**EXERCISE:** Your answer must consist of the records below, reproduced exactly, with every picture removed.

**EXERCISE DATA:**
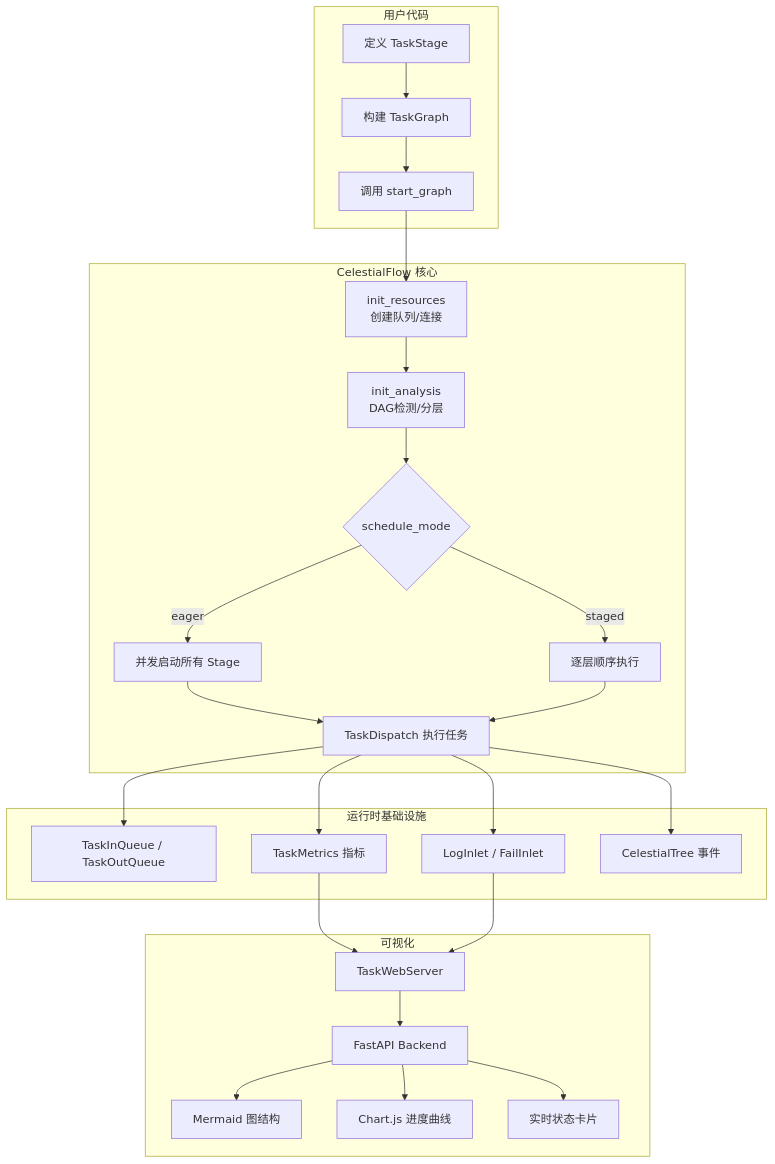
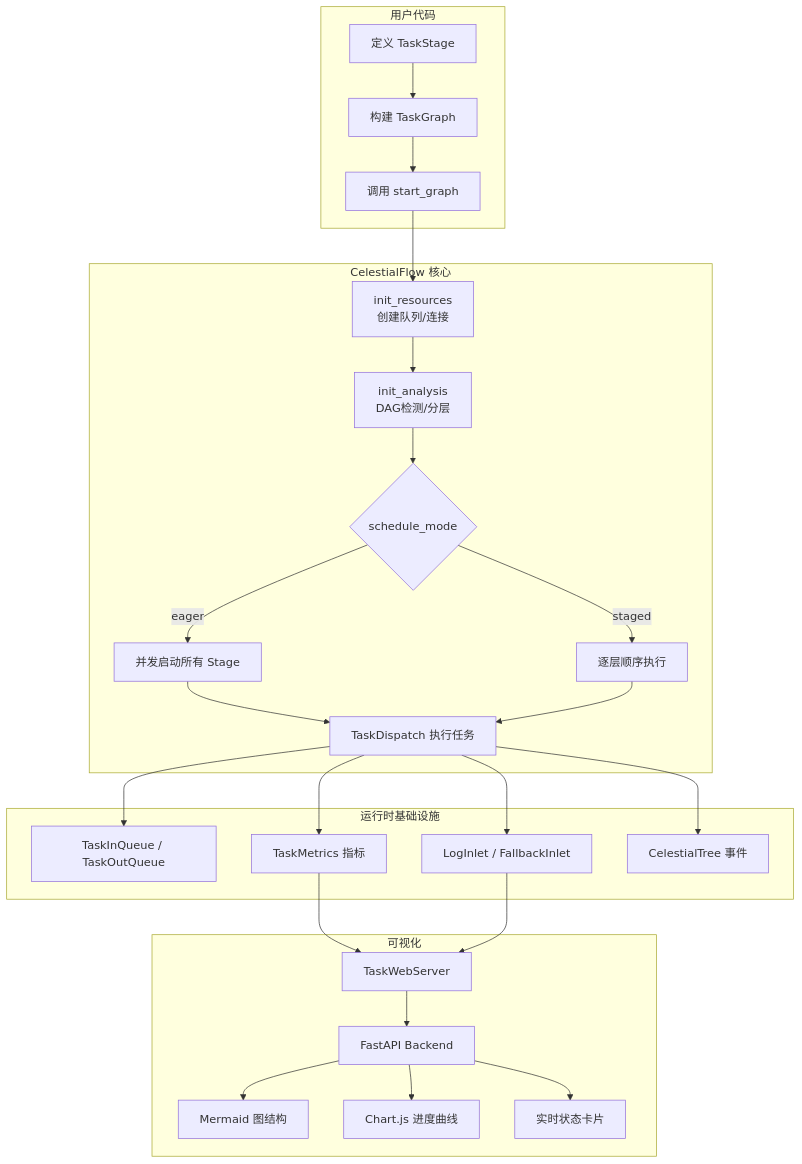
Before and after one commit to Mr-xiaotian/CelestialFlow: the first of 9 diagrams in docs/zh-CN/presentation.md, drawn with Mermaid. The commit also changed other lines of this file and 71 other files, not shown here.

````diff
--- a/docs/zh-CN/presentation.md
+++ b/docs/zh-CN/presentation.md
@@ -76,34 +76,34 @@
 ```mermaid
 graph TB
     subgraph 用户代码
         A[定义 TaskStage] --> B[构建 TaskGraph]
         B --> C[调用 start_graph]
     end
 
     subgraph CelestialFlow 核心
         C --> D[init_resources<br/>创建队列/连接]
         D --> E[init_analysis<br/>DAG检测/分层]
         E --> F{schedule_mode}
         F -->|eager| G[并发启动所有 Stage]
         F -->|staged| H[逐层顺序执行]
         G --> I[TaskDispatch 执行任务]
         H --> I
     end
 
     subgraph 运行时基础设施
         I --> J[TaskInQueue / TaskOutQueue]
         I --> K[TaskMetrics 指标]
-        I --> L[LogInlet / FailInlet]
+        I --> L[LogInlet / FallbackInlet]
         I --> M[CelestialTree 事件]
     end
 
     subgraph 可视化
         N[TaskWebServer] --> O[FastAPI Backend]
         O --> P[Mermaid 图结构]
         O --> Q[Chart.js 进度曲线]
         O --> R[实时状态卡片]
     end
 
     K --> N
     L --> N
 ```
````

**SOLUTION TO THIS EXERCISE:**
Before and after one commit to Mr-xiaotian/CelestialFlow: the first of 9 diagrams in docs/zh-CN/presentation.md, drawn with Mermaid. The commit also changed other lines of this file and 71 other files, not shown here.

````diff
--- a/docs/zh-CN/presentation.md
+++ b/docs/zh-CN/presentation.md
@@ -76,34 +76,34 @@
 ```mermaid
 graph TB
     subgraph 用户代码
         A[定义 TaskStage] --> B[构建 TaskGraph]
         B --> C[调用 start_graph]
     end
 
     subgraph CelestialFlow 核心
         C --> D[init_resources<br/>创建队列/连接]
         D --> E[init_analysis<br/>DAG检测/分层]
         E --> F{schedule_mode}
         F -->|eager| G[并发启动所有 Stage]
         F -->|staged| H[逐层顺序执行]
         G --> I[TaskDispatch 执行任务]
         H --> I
     end
 
     subgraph 运行时基础设施
         I --> J[TaskInQueue / TaskOutQueue]
         I --> K[TaskMetrics 指标]
-        I --> L[LogInlet / FailInlet]
+        I --> L[LogInlet / FallbackInlet]
         I --> M[CelestialTree 事件]
     end
 
     subgraph 可视化
         N[TaskWebServer] --> O[FastAPI Backend]
         O --> P[Mermaid 图结构]
         O --> Q[Chart.js 进度曲线]
         O --> R[实时状态卡片]
     end
 
     K --> N
     L --> N
 ```
````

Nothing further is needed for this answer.